RECALIBRATING DAILY LIFE: SYNCHRONIZING, COORDINATING, AND SCHEDULING THROUGH SMARTPHONES

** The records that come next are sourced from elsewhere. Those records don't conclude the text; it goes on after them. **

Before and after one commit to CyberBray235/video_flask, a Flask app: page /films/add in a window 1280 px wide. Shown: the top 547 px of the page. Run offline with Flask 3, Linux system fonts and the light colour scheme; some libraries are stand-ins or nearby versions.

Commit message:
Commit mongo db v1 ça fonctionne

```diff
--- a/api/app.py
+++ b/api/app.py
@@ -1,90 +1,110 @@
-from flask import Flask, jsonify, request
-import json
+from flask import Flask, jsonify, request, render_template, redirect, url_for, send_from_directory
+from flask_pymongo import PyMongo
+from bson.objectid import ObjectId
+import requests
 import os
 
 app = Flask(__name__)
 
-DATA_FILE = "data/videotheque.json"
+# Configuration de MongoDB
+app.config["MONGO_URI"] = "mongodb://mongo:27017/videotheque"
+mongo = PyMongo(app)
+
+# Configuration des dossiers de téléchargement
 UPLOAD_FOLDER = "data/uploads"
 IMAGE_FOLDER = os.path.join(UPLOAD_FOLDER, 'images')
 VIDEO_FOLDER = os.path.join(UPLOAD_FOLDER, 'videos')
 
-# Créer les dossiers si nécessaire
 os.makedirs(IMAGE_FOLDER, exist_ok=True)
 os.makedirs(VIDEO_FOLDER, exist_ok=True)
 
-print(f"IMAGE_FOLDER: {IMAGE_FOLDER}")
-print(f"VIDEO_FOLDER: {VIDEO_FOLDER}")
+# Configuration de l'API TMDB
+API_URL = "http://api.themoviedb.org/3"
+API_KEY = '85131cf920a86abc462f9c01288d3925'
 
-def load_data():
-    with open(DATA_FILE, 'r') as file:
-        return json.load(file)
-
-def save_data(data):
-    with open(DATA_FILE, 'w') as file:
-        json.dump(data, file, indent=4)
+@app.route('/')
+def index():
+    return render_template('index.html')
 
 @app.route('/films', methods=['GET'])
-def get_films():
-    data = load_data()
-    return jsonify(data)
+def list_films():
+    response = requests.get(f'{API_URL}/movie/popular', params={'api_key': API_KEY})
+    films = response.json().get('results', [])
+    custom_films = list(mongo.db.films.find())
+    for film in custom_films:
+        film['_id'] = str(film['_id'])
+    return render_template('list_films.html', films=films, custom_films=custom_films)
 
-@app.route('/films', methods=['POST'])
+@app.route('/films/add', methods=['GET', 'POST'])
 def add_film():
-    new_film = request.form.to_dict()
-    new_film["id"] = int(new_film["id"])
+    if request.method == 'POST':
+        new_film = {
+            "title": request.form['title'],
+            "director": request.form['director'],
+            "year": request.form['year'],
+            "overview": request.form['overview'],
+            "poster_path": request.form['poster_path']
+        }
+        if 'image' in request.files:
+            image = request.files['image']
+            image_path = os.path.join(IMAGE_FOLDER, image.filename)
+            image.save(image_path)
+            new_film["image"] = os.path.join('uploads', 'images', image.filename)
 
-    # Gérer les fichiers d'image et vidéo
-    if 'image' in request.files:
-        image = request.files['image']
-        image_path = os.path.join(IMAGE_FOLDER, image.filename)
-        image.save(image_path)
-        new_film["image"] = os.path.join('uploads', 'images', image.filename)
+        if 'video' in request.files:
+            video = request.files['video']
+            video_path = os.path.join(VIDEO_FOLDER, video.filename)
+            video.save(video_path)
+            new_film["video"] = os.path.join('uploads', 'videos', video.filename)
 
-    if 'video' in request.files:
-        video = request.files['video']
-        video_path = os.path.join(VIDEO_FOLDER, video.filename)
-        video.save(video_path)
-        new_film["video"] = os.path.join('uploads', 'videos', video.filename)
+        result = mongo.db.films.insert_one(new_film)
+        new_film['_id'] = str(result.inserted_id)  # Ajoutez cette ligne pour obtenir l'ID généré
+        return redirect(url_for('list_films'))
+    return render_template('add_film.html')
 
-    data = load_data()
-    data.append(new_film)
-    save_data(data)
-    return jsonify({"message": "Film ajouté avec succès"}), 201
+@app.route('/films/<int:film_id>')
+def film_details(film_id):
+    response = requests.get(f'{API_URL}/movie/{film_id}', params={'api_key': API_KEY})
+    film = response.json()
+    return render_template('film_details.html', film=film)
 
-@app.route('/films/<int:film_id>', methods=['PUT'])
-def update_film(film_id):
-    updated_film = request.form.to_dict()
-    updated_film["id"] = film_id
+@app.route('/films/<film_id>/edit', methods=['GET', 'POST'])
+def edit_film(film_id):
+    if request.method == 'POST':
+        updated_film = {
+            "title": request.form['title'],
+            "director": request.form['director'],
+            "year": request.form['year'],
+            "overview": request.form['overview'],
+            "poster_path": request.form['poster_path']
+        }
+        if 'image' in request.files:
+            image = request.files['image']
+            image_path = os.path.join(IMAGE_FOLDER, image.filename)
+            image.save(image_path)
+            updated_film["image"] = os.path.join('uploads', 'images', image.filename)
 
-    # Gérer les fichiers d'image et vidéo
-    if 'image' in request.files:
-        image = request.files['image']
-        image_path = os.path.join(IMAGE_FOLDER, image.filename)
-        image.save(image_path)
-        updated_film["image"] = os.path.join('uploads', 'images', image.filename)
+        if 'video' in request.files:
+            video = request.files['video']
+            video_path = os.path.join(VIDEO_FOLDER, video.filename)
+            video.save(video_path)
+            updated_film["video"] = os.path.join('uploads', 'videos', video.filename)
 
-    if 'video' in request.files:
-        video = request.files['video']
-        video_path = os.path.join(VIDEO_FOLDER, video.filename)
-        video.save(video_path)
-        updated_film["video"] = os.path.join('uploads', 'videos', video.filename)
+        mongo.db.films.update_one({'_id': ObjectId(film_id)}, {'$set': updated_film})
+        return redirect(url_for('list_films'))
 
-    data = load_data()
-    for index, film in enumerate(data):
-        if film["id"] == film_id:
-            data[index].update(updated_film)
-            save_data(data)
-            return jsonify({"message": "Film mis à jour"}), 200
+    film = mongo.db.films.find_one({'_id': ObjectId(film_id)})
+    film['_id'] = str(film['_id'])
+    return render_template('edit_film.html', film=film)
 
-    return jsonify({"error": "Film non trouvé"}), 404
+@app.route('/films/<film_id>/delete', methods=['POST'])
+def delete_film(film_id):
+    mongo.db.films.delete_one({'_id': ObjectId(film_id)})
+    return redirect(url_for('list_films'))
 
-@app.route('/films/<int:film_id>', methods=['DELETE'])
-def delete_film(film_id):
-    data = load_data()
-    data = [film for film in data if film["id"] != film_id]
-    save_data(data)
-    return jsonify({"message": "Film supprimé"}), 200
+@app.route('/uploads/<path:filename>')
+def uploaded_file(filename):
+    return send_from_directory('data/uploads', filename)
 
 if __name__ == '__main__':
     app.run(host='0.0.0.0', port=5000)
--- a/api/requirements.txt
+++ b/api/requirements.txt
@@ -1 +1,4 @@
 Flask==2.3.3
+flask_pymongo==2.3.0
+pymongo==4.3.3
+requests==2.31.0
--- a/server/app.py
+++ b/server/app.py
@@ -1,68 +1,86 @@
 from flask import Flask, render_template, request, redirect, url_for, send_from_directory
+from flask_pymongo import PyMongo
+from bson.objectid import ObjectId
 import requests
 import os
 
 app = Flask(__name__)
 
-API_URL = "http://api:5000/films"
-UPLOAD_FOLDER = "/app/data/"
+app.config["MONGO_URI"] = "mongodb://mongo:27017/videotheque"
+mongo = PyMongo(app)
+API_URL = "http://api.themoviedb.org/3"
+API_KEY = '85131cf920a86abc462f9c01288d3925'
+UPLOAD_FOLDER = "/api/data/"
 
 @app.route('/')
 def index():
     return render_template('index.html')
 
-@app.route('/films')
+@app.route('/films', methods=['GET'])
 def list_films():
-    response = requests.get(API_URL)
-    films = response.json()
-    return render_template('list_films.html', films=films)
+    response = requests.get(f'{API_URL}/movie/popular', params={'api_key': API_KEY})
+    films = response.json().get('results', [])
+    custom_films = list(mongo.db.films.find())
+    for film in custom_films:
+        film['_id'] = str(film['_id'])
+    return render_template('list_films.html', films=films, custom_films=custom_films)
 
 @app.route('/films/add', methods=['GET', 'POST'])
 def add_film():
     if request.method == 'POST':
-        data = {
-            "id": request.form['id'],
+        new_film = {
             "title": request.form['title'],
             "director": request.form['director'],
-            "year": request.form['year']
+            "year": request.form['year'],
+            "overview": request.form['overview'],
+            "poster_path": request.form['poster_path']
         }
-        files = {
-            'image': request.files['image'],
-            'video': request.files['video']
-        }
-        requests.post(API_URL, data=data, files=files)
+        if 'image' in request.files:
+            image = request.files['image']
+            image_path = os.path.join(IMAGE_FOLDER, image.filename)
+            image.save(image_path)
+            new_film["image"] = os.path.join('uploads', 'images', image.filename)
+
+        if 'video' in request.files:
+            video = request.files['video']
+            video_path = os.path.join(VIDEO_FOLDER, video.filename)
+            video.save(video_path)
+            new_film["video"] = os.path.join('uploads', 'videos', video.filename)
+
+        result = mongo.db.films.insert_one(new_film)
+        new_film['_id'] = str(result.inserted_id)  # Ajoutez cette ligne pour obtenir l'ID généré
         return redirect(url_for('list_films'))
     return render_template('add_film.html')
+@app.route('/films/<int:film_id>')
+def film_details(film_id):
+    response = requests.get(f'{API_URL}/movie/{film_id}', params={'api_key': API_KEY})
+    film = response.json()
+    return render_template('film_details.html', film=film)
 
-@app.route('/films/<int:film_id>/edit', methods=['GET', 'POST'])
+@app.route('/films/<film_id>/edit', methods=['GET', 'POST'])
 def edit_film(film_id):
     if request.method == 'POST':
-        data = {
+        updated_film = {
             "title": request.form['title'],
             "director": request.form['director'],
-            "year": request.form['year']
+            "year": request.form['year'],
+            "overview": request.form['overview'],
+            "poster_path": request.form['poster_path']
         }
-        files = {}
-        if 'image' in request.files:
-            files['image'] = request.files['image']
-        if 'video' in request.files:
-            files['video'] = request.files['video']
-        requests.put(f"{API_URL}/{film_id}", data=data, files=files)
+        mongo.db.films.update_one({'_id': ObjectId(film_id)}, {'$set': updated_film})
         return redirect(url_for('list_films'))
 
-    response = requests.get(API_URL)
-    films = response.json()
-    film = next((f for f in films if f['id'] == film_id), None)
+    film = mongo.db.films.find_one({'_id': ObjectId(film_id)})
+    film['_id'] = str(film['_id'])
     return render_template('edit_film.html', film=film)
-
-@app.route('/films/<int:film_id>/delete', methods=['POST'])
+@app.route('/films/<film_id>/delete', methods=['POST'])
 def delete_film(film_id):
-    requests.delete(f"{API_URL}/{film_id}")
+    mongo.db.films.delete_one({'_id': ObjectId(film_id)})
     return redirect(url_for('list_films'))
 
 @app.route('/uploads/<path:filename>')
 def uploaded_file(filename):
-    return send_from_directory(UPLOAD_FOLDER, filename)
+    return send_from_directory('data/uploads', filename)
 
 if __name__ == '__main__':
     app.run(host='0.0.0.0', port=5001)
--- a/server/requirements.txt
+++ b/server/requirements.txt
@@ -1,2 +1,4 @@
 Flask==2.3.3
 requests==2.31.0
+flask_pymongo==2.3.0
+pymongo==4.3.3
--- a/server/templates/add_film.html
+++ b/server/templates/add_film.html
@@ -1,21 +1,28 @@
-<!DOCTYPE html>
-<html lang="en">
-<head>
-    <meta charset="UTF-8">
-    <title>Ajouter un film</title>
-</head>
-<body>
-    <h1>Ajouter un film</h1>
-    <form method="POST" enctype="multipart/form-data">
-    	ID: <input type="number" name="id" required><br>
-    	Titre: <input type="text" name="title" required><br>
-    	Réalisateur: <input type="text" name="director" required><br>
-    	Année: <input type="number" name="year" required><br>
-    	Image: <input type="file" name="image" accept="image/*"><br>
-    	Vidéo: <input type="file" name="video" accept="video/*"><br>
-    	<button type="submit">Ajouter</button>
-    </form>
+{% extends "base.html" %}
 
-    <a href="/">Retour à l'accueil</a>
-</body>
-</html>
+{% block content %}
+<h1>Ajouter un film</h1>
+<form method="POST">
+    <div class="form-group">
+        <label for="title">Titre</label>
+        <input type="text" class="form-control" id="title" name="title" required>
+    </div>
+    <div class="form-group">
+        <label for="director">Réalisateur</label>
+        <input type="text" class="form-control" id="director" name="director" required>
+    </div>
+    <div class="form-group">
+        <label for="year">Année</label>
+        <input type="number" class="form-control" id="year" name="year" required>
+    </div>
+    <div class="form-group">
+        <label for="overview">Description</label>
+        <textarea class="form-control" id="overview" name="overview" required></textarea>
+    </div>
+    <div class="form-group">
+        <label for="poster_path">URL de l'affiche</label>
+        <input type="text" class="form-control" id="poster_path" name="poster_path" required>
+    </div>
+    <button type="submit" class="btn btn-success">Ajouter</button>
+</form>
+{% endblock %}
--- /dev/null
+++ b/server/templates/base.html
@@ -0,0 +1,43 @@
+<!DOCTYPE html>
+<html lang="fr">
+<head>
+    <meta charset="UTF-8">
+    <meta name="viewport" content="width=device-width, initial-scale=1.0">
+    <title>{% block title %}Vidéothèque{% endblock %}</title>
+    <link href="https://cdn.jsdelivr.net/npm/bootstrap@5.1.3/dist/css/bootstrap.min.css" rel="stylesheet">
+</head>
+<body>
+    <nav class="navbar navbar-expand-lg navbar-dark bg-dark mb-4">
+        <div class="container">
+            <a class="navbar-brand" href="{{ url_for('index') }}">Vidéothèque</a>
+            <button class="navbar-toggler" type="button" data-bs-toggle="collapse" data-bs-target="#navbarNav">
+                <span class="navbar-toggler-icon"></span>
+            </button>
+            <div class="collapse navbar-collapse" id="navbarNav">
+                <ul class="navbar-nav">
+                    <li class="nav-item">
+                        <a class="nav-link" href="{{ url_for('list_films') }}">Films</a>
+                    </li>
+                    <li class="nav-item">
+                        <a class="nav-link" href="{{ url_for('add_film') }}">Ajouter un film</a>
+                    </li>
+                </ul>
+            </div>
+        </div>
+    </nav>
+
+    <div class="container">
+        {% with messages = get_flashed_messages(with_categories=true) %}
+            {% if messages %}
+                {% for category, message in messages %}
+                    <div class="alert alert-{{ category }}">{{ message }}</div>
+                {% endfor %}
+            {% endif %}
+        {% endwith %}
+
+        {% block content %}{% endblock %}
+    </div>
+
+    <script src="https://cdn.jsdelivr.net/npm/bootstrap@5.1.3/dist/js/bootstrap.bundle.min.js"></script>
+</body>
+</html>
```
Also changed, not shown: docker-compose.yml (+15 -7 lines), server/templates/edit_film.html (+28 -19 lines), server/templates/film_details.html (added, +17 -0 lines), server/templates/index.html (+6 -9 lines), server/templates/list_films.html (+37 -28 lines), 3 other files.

"This paper examines individual framings and experiences of temporal management via smartphone applications. It asks: to what extent and in what ways do configurations of smartphones and scheduling applications intervene in and restructure the temporality of practices and people’s experiences of time? The paper draws upon in-depth semi-structured interview material with (a) professional urban and suburban householders (N=25), (b) individuals transitioning to retirement (N=20), and (c) university students (N=25) to examine how a range of temporal expectations are being perceived, articulated, and negotiated in practice. Interviews included talking through temporal data of many kinds on personal devices. The analytic questions guiding interviews were: where do identifiable expectations about temporal synchronization, coordination, duration, reciprocity, and productivity come from? What are the relations between institutionally defined temporal expectations and subjective experiences of temporal ordering? Does data produced through daily activities alter the temporal contours of those activities? Are social actors reorienting themselves in-time, in relation to mediatized temporal expectations? In terms of findings, four modes of temporal management are identified and described in relation to demographic information. Following Sharma (2014), these are expressed here as ‘recalibrations’ – managing precariousness; synchronizing (to) the time of others; temporal self-disciplining; filling in future time - stressing the different ways in which temporal demands are perceived and experienced, leading to alternative efforts to coordinate and synchronize different elements of daily life through interconnected smartphone anchored applications."